The solution, I believe, lies in the creation of a common platform and a common team to architect, deploy and operate the core applications of the future. Labeling an application as an “IT application” or a “network application” is less important than creating an underlying platform that has the built-in flexibility and adaptability to serve the future needs of both IT and networking. Service providers cannot count on traditional vendors to deliver this future. These vendors have a legacy hardware business to protect and are saddled with legacy software that cannot fulfill the basic requirements of cloud-native.

What service providers need is choice. For example, they should be able to choose whether they deploy network applications on bare metal, in a private cloud, in a public cloud or in a hybrid cloud running on a common platform. Affirmed is committed to delivering more choices to service providers through the industry’s only truly cloud-native mobile core solution built on a common, open-source platform. It’s much more than a platform for virtualization; it’s a platform for innovation.

Think about it: How will service providers operate networks and deliver network assurance as the cloudification of the network goes mainstream? Wouldn’t it be more cost-efficient to have a single observability platform (e.g., Grafana) for both IT and network functions? From a service agility perspective, IT has been using microservices for years to rapidly deliver new software functionality and capabilities. Now, for the first time, IT and network functions can take advantage of the same technologies while using the same tools, processes, and people – thanks to democratization.

Service providers can now leverage a common platform for all their enterprise applications, whether they’re IT or network applications. This has the benefit of improving agility and operations while reducing costs. Of course, to do this, the platform has to be flexible enough to support the various workload configurations, evolve as the open-source tools evolve and support multiple use cases and deployment models.

It’s the promise of new 5G use cases, operational models and cost efficiencies that will drive service providers to review their current platform choices and look for a better solution.
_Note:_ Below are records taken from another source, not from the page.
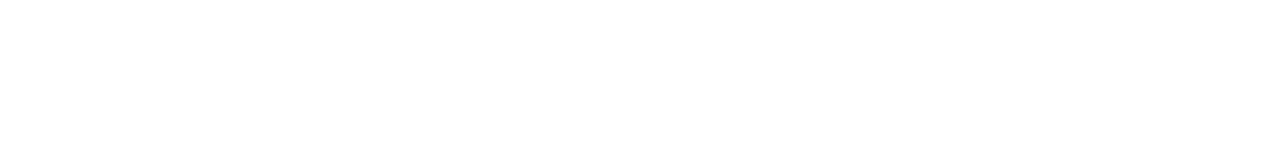
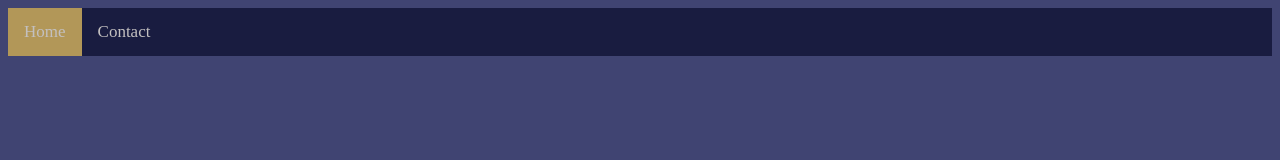
Before and after one commit to wallace-y/mixedMessages, a plain HTML site: page index.html in a window 1280 px wide. Drawn offline with Linux system fonts and the light colour scheme.

Commit message:
add topnav, styling

```diff
--- a/index.html
+++ b/index.html
@@ -19,6 +19,10 @@
         <a href="#">upgrade your browser</a> to improve your experience.
       </p>
     <![endif]-->
+    <div class="topnav">
+      <a class="active" href="#">Home</a>
+      <a href="#">Contact</a>
+    </div>
 
     <script src="" async defer></script>
   </body>
--- a/style.css
+++ b/style.css
@@ -0,0 +1,33 @@
+/* topnav styling */
+
+body {
+  background-color: #404472;
+}
+
+/* Add a black background color to the top navigation */
+.topnav {
+  background-color: #191c40;
+  overflow: hidden;
+}
+
+/* Style the links inside the navigation bar */
+.topnav a {
+  float: left;
+  color: #c3c0c0;
+  text-align: center;
+  padding: 14px 16px;
+  text-decoration: none;
+  font-size: 17px;
+}
+
+/* Change the color of links on hover */
+.topnav a:hover {
+  background-color: #ddd;
+  color: #191c40;
+}
+
+/* Add a color to the active/current link */
+.topnav a.active {
+  background-color: #b29758;
+  color: #c3c0c0;
+}
```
On the other side of that solution are a democracy of IT and network teams working together on a shared goal of a better future. Affirmed Networks is ready for that future right now. Are you?